TASK REQUIREMENTS:
If a line of the listing contains the string "Also", return that line.

»»

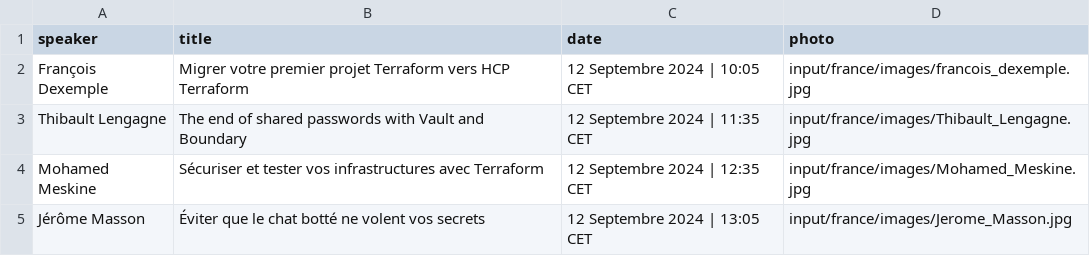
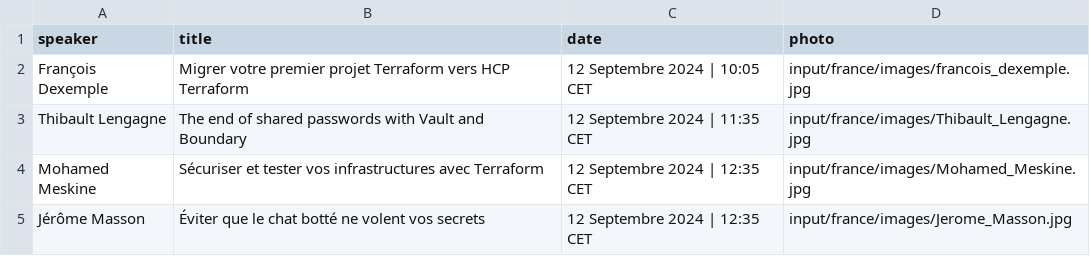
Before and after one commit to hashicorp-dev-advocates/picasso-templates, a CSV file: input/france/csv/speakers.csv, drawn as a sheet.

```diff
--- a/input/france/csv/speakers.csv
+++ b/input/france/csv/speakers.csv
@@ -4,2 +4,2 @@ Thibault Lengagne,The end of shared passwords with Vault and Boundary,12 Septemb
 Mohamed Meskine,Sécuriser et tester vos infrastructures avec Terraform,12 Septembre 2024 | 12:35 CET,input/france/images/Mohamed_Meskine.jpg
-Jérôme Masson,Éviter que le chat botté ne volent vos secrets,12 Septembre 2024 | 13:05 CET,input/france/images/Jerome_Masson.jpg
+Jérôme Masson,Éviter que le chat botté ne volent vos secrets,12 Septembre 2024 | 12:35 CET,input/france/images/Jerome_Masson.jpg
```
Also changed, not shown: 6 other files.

««
»»

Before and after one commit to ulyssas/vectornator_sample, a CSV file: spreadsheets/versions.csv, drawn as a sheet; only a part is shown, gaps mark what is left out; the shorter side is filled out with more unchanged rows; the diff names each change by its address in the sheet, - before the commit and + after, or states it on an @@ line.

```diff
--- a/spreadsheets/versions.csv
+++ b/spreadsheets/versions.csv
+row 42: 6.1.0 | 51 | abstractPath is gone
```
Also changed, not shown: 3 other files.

««
»»

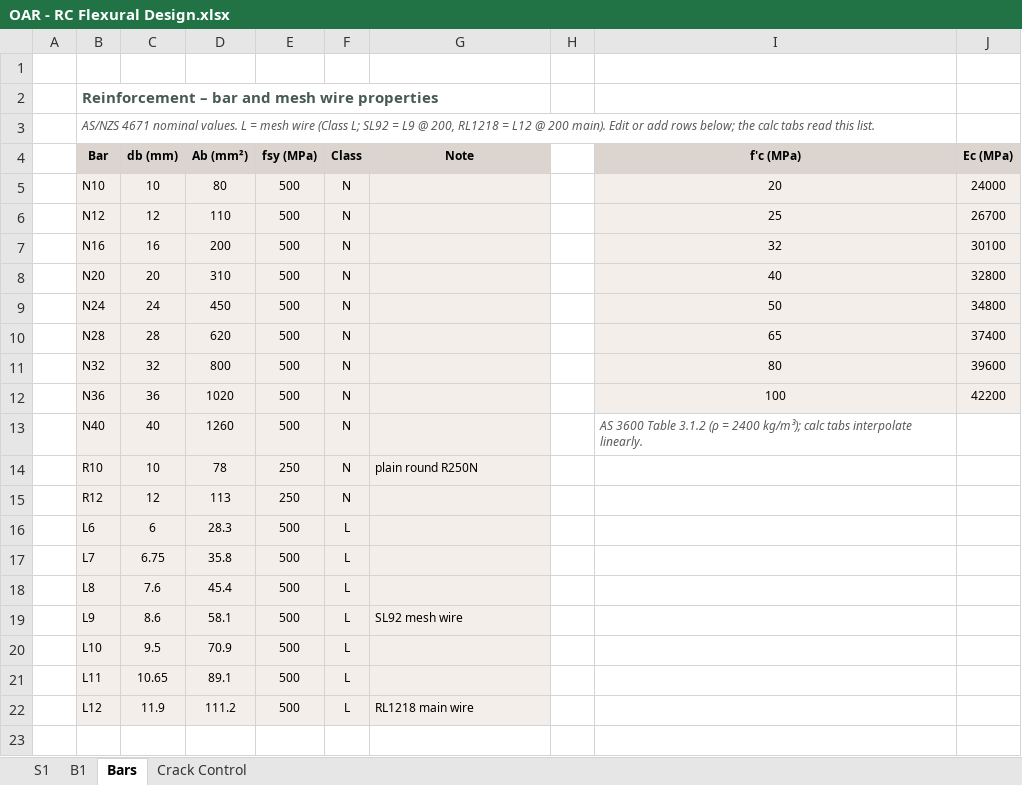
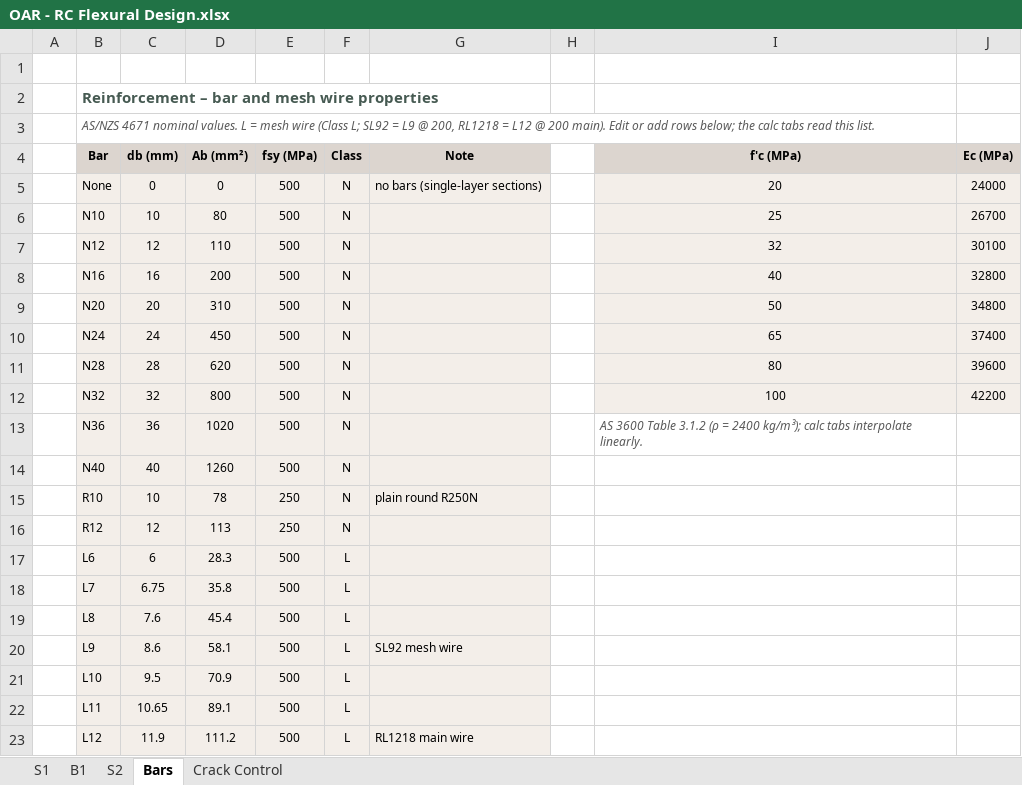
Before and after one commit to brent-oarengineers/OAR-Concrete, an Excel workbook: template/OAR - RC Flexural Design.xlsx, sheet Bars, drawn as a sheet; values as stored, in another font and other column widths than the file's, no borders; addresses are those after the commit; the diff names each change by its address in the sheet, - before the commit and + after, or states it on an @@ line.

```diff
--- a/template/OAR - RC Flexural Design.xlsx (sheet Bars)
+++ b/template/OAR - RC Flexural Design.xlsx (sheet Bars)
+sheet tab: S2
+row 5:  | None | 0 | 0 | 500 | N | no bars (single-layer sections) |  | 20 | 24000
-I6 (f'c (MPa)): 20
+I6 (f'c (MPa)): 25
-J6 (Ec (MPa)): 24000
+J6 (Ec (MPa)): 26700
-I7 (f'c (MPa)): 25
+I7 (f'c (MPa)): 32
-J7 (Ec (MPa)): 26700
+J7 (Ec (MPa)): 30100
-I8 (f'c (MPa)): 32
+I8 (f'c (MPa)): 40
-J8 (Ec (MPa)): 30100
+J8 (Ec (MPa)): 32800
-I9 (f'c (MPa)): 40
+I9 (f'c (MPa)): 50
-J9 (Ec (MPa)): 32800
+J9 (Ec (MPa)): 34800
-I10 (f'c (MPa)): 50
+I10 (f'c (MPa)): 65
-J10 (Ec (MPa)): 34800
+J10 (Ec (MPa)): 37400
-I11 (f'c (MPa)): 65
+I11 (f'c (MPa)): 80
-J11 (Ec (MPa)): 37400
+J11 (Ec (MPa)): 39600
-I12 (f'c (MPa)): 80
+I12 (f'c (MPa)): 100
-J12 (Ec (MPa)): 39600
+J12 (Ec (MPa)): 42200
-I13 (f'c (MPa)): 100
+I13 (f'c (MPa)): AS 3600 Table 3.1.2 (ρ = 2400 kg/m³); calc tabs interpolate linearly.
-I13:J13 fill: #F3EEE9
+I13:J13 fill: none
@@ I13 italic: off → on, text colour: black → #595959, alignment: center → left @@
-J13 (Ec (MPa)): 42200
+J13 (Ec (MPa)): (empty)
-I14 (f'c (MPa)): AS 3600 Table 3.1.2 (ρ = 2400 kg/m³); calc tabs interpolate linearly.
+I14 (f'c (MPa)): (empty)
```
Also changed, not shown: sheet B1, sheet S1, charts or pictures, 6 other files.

««

RESULT OF THE TASK:
Also changed, not shown: 6 other files.
Also changed, not shown: 3 other files.
Also changed, not shown: sheet B1, sheet S1, charts or pictures, 6 other files.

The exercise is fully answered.